Why does ACS even sell these? Sounds like a bucket of rocks -- when you're pedaling! I could understand a rough coasting, but pedaling? Don't waste the 20 bucks, put it toward a White Industries freewheel. It'll be the last one you ever buy. Plus, it's got about the coolest coasting click sound in the world... yeah, I know...

Orvis Silver Label XT Waders
I was pretty happy with these until the double layer over the knees started filling up with water Michelin Man style while in the river. Inconvenient and potentially dangerous. Looks like it's a design flaw with the drain vents, but I've found out this was common with these. And they weren't cheap. Now they've been back at Orvis for two months awating resolution. Simms, or the cool new Redington CPX's, from now on.

Giro All-Around Helmet
Bought this with my road bike because it was cheap. Fits OK, and even has decent ventilation, but the strap system SUCKS! Won't stay tight, something's seemingly always in the wrong place.

Oh, well -- it can't all be good stuff on the first try!


03 August, 2009

Geometry Problem

Always hated story problems. So, here's one:

If you have Size 12 feet, 180mm crank arms, and 29" wheels, what happens? Significant opportunities for interference. The delightful "RRRrrrrrrrpppp" of shoe contacting front tire. No disastrous results, but I'm definitely aware of pedal position!

Took an awesome ride yesterday at Island Lake Recreation area in Brighton. Rode the Blue Trail, which turned out to be a bit longer than I thought - 10 miles. But it was great fun to ride! Nice singletrack, moderate hills, and really nice people. When I arrived at the trailhead the parking lot was full of high-tech hardware. Thought it might be crowded, but trails were great -- especially for a nice Sunday afternoon in August.

Single speed is just perfect. Hill coming? Pedal harder. No time planning shifts, considering gears, or getting crossed up. Sort of a Zen thing with a more direct link from trail to rider. Sure, I spin out on fast descents due to low gearing, but that's the price you pay.
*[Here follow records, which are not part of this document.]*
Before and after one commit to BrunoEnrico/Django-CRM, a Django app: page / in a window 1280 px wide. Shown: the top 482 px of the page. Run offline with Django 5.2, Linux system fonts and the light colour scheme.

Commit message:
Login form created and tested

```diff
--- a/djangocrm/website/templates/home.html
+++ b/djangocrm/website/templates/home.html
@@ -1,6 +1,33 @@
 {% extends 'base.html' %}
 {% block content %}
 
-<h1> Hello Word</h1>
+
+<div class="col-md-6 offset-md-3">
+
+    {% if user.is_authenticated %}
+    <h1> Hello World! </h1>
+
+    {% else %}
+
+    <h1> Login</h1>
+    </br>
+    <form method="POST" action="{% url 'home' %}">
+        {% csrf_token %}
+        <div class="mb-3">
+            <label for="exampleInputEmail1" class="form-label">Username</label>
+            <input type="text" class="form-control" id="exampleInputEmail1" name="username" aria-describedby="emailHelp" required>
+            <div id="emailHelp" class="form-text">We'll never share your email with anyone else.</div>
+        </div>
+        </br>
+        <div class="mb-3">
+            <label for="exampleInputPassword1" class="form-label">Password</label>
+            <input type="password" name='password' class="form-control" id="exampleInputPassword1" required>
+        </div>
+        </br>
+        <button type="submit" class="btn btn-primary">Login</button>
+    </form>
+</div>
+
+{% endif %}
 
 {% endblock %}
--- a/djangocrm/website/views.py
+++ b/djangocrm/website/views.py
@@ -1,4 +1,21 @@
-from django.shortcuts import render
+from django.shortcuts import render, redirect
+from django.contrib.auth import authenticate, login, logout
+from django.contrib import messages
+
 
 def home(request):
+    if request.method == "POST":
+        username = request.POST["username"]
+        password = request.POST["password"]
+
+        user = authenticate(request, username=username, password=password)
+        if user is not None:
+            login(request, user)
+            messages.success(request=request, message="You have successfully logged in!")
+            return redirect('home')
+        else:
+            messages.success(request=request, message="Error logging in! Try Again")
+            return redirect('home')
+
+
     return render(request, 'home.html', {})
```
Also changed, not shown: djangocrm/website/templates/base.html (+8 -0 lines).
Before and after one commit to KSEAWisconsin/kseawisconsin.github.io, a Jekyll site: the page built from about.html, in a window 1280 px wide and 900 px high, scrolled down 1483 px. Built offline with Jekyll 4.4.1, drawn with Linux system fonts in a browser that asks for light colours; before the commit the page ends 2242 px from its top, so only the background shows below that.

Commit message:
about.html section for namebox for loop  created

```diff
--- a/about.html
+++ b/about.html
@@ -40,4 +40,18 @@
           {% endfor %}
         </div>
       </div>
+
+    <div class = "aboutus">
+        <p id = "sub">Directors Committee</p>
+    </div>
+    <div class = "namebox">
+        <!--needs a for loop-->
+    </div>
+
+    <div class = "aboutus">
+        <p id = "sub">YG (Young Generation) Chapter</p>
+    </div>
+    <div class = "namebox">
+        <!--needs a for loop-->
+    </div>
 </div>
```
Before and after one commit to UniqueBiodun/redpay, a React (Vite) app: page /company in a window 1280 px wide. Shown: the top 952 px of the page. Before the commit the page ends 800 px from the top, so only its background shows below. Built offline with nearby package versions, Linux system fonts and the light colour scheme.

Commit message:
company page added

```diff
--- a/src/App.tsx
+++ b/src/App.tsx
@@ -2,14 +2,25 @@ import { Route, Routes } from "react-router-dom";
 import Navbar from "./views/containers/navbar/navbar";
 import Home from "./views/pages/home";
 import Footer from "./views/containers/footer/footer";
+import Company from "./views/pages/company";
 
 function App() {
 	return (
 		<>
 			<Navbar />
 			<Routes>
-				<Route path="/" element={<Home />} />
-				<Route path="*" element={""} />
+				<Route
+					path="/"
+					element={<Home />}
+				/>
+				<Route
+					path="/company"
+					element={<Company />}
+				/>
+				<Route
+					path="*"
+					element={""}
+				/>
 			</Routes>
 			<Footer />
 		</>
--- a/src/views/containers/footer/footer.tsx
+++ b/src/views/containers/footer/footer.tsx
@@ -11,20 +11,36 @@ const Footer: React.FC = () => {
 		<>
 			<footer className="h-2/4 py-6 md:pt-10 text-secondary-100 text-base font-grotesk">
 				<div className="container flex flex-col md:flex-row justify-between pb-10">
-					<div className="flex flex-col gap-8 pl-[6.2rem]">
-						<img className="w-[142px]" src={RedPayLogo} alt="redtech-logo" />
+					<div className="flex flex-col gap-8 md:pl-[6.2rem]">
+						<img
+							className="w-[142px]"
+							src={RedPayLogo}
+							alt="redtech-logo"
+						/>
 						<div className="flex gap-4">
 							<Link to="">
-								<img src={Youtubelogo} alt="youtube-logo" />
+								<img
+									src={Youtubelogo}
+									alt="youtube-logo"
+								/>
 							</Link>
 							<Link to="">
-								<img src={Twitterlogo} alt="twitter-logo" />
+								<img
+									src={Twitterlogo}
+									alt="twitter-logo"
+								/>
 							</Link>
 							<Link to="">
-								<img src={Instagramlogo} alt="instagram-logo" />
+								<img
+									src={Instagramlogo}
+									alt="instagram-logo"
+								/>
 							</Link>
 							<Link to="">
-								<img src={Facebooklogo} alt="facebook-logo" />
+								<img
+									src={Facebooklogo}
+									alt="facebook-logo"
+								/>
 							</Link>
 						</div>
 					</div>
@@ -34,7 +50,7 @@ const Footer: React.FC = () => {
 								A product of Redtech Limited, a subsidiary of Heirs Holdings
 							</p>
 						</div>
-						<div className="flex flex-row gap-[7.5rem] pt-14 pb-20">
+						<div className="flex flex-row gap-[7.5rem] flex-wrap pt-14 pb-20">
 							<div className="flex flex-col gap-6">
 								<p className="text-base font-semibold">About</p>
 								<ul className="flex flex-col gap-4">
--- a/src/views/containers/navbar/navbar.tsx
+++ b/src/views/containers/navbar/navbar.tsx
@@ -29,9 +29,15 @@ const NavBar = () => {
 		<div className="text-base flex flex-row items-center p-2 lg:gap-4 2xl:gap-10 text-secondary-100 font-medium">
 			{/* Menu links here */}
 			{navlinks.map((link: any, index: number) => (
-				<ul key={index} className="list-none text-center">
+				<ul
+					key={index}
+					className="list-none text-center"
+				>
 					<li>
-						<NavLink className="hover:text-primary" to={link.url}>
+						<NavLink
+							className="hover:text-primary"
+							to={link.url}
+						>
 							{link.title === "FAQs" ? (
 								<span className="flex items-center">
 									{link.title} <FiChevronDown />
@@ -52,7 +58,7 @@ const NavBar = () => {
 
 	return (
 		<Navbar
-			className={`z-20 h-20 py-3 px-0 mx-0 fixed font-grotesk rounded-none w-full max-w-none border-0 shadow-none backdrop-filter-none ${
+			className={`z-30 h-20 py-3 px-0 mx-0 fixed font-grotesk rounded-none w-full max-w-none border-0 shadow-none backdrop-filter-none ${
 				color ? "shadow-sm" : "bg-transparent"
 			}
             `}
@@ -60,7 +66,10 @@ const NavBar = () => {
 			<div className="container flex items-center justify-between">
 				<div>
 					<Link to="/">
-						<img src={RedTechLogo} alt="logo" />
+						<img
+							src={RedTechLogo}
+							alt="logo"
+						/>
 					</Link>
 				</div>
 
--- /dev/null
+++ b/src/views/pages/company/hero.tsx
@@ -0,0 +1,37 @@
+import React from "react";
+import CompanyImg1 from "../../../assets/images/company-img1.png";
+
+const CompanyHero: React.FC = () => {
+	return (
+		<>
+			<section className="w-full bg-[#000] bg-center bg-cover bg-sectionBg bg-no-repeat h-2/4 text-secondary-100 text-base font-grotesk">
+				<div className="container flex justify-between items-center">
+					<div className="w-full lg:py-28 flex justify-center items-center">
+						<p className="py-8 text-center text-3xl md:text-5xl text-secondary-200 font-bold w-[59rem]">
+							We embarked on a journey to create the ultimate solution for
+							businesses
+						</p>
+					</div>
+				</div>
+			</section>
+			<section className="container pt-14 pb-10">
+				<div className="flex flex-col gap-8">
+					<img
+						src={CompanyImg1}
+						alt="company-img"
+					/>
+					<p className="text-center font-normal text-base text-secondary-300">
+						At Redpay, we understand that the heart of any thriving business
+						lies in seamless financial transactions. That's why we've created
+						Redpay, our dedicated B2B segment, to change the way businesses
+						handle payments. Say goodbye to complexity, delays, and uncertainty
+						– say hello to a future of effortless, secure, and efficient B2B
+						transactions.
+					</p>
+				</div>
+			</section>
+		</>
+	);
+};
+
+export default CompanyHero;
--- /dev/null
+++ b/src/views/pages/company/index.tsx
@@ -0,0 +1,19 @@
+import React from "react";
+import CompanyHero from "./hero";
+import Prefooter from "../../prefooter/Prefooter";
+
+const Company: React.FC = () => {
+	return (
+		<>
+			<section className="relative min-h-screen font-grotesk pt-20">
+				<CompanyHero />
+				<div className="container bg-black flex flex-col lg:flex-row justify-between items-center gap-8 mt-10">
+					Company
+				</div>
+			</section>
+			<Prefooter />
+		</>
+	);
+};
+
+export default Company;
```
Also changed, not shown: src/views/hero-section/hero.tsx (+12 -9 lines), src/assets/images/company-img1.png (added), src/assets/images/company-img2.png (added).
One suprise as I'm getting to know this bike. I heard a lot of criticisms of 29ers as feeling like a "big bike". I don't get that at all. Perhaps for a shorter rider that might be true, but my bike is almost trials-like. I can dead stop, balance and maneuver around obstacles.

I will say one thing -- I am SORE today!